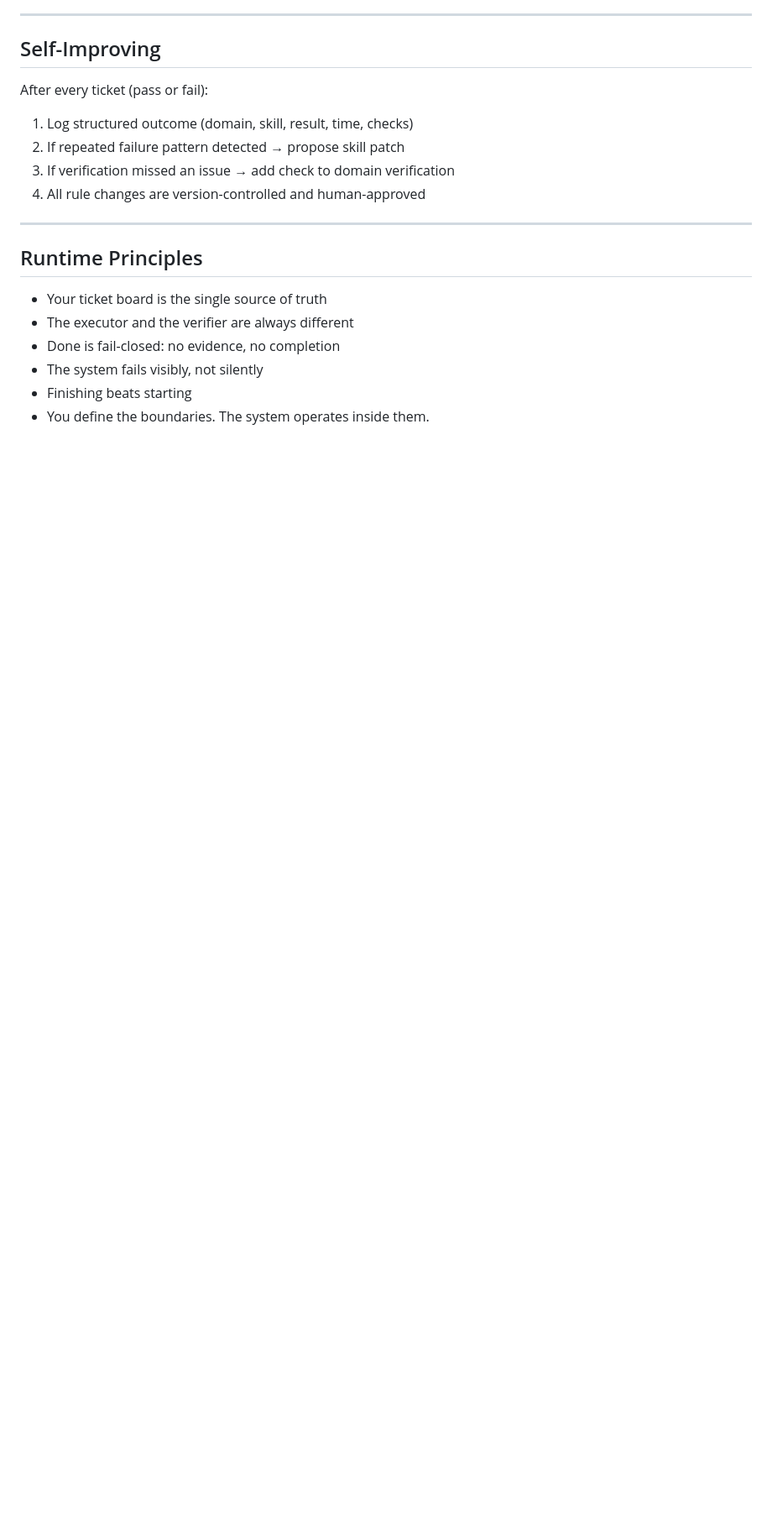
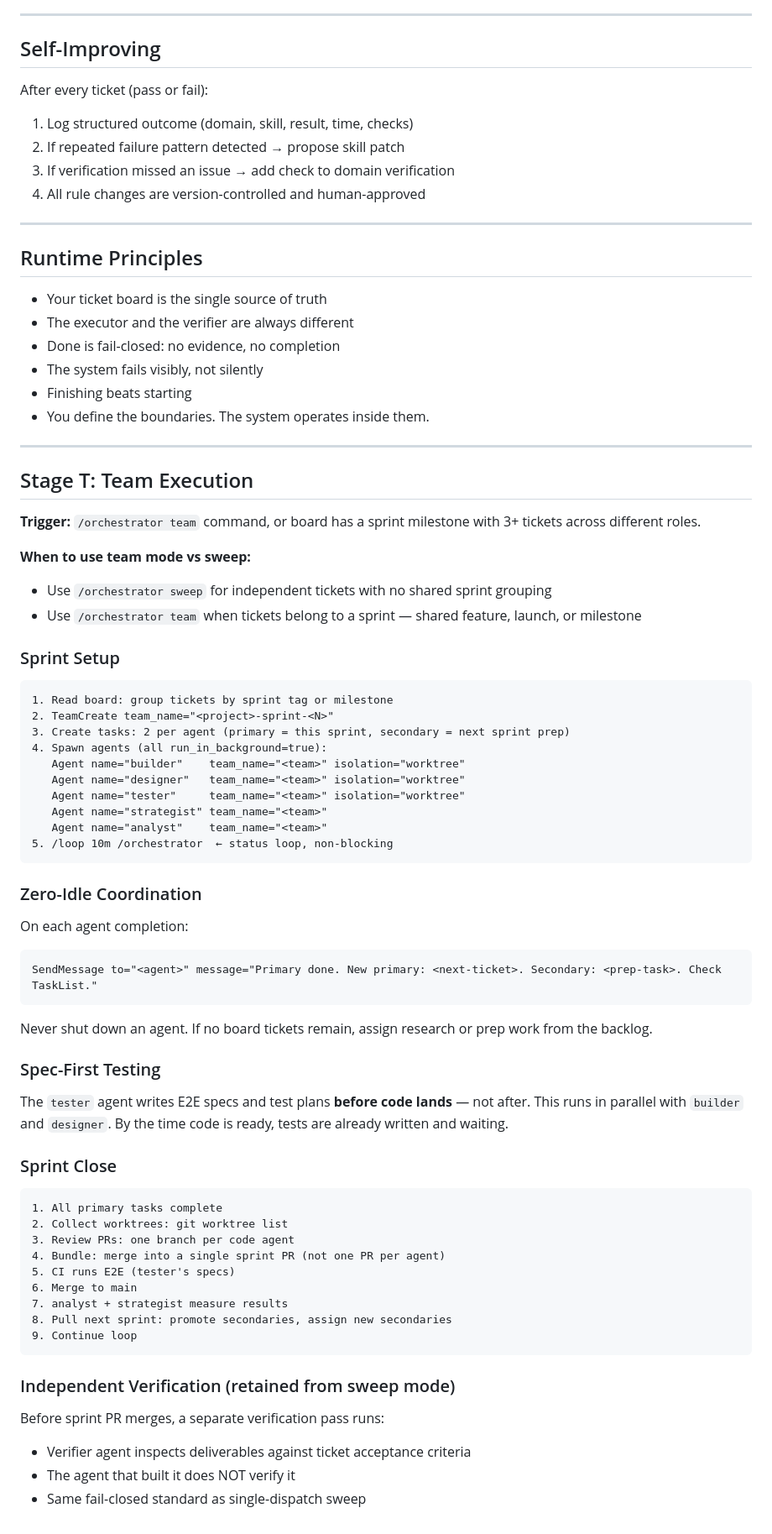
Before and after one commit to maxtechera/orchestrator, a Markdown page: WORKFLOW.md, the part around the change. Shown at 84% size. Drawn GitHub-style; blank space fills up the shorter version.

Commit message:
feat: add team mode (zero-idle, worktree bundling, sprint cycles)

````diff
--- a/WORKFLOW.md
+++ b/WORKFLOW.md
@@ -180,3 +180,62 @@ After every ticket (pass or fail):
 - The system fails visibly, not silently
 - Finishing beats starting
 - You define the boundaries. The system operates inside them.
+
+---
+
+## Stage T: Team Execution
+
+**Trigger:** `/orchestrator team` command, or board has a sprint milestone with 3+ tickets across different roles.
+
+**When to use team mode vs sweep:**
+- Use `/orchestrator sweep` for independent tickets with no shared sprint grouping
+- Use `/orchestrator team` when tickets belong to a sprint — shared feature, launch, or milestone
+
+### Sprint Setup
+
+```
+1. Read board: group tickets by sprint tag or milestone
+2. TeamCreate team_name="<project>-sprint-<N>"
+3. Create tasks: 2 per agent (primary = this sprint, secondary = next sprint prep)
+4. Spawn agents (all run_in_background=true):
+   Agent name="builder"    team_name="<team>" isolation="worktree"
+   Agent name="designer"   team_name="<team>" isolation="worktree"
+   Agent name="tester"     team_name="<team>" isolation="worktree"
+   Agent name="strategist" team_name="<team>"
+   Agent name="analyst"    team_name="<team>"
+5. /loop 10m /orchestrator  ← status loop, non-blocking
+```
+
+### Zero-Idle Coordination
+
+On each agent completion:
+```
+SendMessage to="<agent>" message="Primary done. New primary: <next-ticket>. Secondary: <prep-task>. Check TaskList."
+```
+
+Never shut down an agent. If no board tickets remain, assign research or prep work from the backlog.
+
+### Spec-First Testing
+
+The `tester` agent writes E2E specs and test plans **before code lands** — not after. This runs in parallel with `builder` and `designer`. By the time code is ready, tests are already written and waiting.
+
+### Sprint Close
+
+```
+1. All primary tasks complete
+2. Collect worktrees: git worktree list
+3. Review PRs: one branch per code agent
+4. Bundle: merge into a single sprint PR (not one PR per agent)
+5. CI runs E2E (tester's specs)
+6. Merge to main
+7. analyst + strategist measure results
+8. Pull next sprint: promote secondaries, assign new secondaries
+9. Continue loop
+```
+
+### Independent Verification (retained from sweep mode)
+
+Before sprint PR merges, a separate verification pass runs:
+- Verifier agent inspects deliverables against ticket acceptance criteria
+- The agent that built it does NOT verify it
+- Same fail-closed standard as single-dispatch sweep
````
Also changed, not shown: SKILL.md (+35 -0 lines).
-- -- --
**WORK INSTRUCTION**
Your reply should hold all the lines from the listing above in which "specs" appears.

**COMPLETED EXERCISE**
+The `tester` agent writes E2E specs and test plans **before code lands** — not after. This runs in parallel with `builder` and `designer`. By the time code is ready, tests are already written and waiting.
+5. CI runs E2E (tester's specs)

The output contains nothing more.